What lines below include the string "suitability"? Pick them out and copy them.

*Detected change data:*
◇ ◇ ◇ ◇ ◇ ◇ ◇
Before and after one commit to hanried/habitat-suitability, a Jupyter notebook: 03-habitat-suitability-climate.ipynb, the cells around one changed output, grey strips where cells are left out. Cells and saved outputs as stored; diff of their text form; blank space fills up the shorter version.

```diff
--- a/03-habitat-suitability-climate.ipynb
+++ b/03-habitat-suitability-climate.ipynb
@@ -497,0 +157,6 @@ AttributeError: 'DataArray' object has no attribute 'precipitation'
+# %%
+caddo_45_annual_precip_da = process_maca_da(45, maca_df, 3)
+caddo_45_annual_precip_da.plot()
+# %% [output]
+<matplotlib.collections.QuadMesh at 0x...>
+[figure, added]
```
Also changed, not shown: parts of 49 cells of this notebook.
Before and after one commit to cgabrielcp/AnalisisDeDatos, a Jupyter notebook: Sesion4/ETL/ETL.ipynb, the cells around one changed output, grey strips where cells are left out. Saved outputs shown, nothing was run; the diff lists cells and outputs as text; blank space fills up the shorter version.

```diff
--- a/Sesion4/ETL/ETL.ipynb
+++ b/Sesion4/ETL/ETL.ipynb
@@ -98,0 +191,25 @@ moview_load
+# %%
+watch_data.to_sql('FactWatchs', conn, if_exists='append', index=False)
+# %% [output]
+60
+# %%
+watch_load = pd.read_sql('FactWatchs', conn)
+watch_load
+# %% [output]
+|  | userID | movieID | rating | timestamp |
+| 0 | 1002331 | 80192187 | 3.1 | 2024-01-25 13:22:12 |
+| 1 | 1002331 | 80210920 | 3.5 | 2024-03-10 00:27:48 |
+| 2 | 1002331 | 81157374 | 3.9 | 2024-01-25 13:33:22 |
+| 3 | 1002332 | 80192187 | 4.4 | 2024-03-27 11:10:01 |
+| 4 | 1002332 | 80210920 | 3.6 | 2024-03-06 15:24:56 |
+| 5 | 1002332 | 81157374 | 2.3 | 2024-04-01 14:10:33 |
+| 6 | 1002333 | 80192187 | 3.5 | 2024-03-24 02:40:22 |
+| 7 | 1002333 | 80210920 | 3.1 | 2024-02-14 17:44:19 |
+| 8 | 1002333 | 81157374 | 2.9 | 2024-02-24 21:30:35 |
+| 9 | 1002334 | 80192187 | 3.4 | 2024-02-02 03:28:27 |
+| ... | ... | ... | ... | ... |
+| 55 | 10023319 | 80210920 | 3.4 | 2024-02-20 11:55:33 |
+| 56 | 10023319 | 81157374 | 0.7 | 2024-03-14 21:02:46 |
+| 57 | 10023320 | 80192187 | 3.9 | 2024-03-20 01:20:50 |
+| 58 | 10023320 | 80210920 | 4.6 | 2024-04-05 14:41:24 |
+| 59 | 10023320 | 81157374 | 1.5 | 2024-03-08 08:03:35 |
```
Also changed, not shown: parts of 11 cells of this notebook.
◇ ◇ ◇ ◇ ◇ ◇ ◇
*Output of the exercise:*
Before and after one commit to hanried/habitat-suitability, a Jupyter notebook: 03-habitat-suitability-climate.ipynb, the cells around one changed output, grey strips where cells are left out. Cells and saved outputs as stored; diff of their text form; blank space fills up the shorter version.
--- a/03-habitat-suitability-climate.ipynb
+++ b/03-habitat-suitability-climate.ipynb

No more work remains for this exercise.